» PROBLEM REQUIREMENTS
Repeat the records exactly. Leave out the pictures.

START PROVIDED DATA

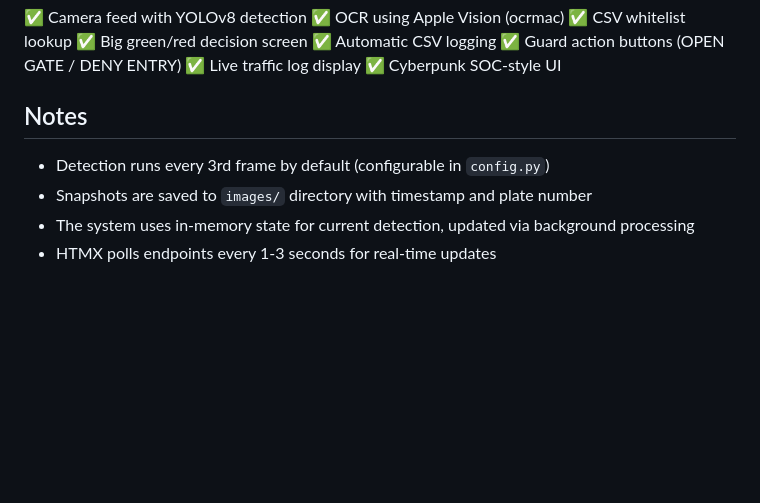
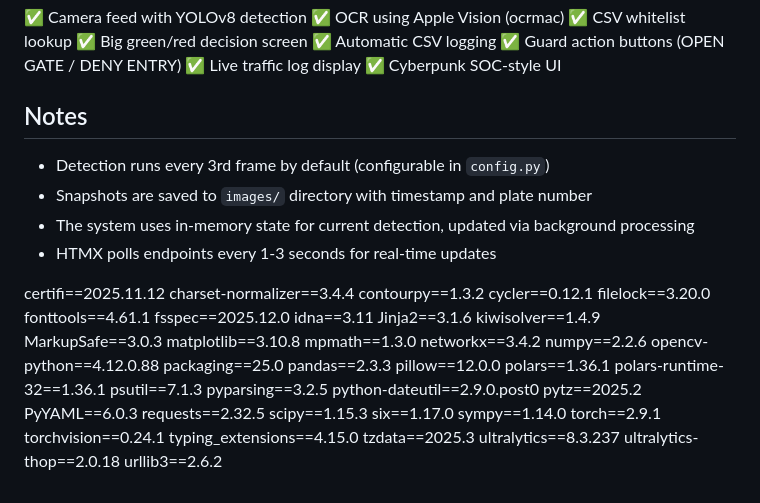
Before and after one commit to purusottamsaha2024/LicensePlatewithYolo, a Markdown page: README.md, the part around the change. Drawn GitHub-style; blank space fills up the shorter version.

```diff
--- a/README.md
+++ b/README.md
@@ -107,7 +107,52 @@ Append-only log of all detections and actions:
 
 ## Notes
 
+
 - Detection runs every 3rd frame by default (configurable in `config.py`)
 - Snapshots are saved to `images/` directory with timestamp and plate number
 - The system uses in-memory state for current detection, updated via background processing
 - HTMX polls endpoints every 1-3 seconds for real-time updates
+
+
+
+
+
+
+
+certifi==2025.11.12
+charset-normalizer==3.4.4
+contourpy==1.3.2
+cycler==0.12.1
+filelock==3.20.0
+fonttools==4.61.1
+fsspec==2025.12.0
+idna==3.11
+Jinja2==3.1.6
+kiwisolver==1.4.9
+MarkupSafe==3.0.3
+matplotlib==3.10.8
+mpmath==1.3.0
+networkx==3.4.2
+numpy==2.2.6
+opencv-python==4.12.0.88
+packaging==25.0
+pandas==2.3.3
+pillow==12.0.0
+polars==1.36.1
+polars-runtime-32==1.36.1
+psutil==7.1.3
+pyparsing==3.2.5
+python-dateutil==2.9.0.post0
+pytz==2025.2
+PyYAML==6.0.3
+requests==2.32.5
+scipy==1.15.3
+six==1.17.0
+sympy==1.14.0
+torch==2.9.1
+torchvision==0.24.1
+typing_extensions==4.15.0
+tzdata==2025.3
+ultralytics==8.3.237
+ultralytics-thop==2.0.18
+urllib3==2.6.2
```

END PROVIDED DATA

» OUTPUT FOR THIS EXERCISE
Before and after one commit to purusottamsaha2024/LicensePlatewithYolo, a Markdown page: README.md, the part around the change. Drawn GitHub-style; blank space fills up the shorter version.

```diff
--- a/README.md
+++ b/README.md
@@ -107,7 +107,52 @@ Append-only log of all detections and actions:
 
 ## Notes
 
+
 - Detection runs every 3rd frame by default (configurable in `config.py`)
 - Snapshots are saved to `images/` directory with timestamp and plate number
 - The system uses in-memory state for current detection, updated via background processing
 - HTMX polls endpoints every 1-3 seconds for real-time updates
+
+
+
+
+
+
+
+certifi==2025.11.12
+charset-normalizer==3.4.4
+contourpy==1.3.2
+cycler==0.12.1
+filelock==3.20.0
+fonttools==4.61.1
+fsspec==2025.12.0
+idna==3.11
+Jinja2==3.1.6
+kiwisolver==1.4.9
+MarkupSafe==3.0.3
+matplotlib==3.10.8
+mpmath==1.3.0
+networkx==3.4.2
+numpy==2.2.6
+opencv-python==4.12.0.88
+packaging==25.0
+pandas==2.3.3
+pillow==12.0.0
+polars==1.36.1
+polars-runtime-32==1.36.1
+psutil==7.1.3
+pyparsing==3.2.5
+python-dateutil==2.9.0.post0
+pytz==2025.2
+PyYAML==6.0.3
+requests==2.32.5
+scipy==1.15.3
+six==1.17.0
+sympy==1.14.0
+torch==2.9.1
+torchvision==0.24.1
+typing_extensions==4.15.0
+tzdata==2025.3
+ultralytics==8.3.237
+ultralytics-thop==2.0.18
+urllib3==2.6.2
```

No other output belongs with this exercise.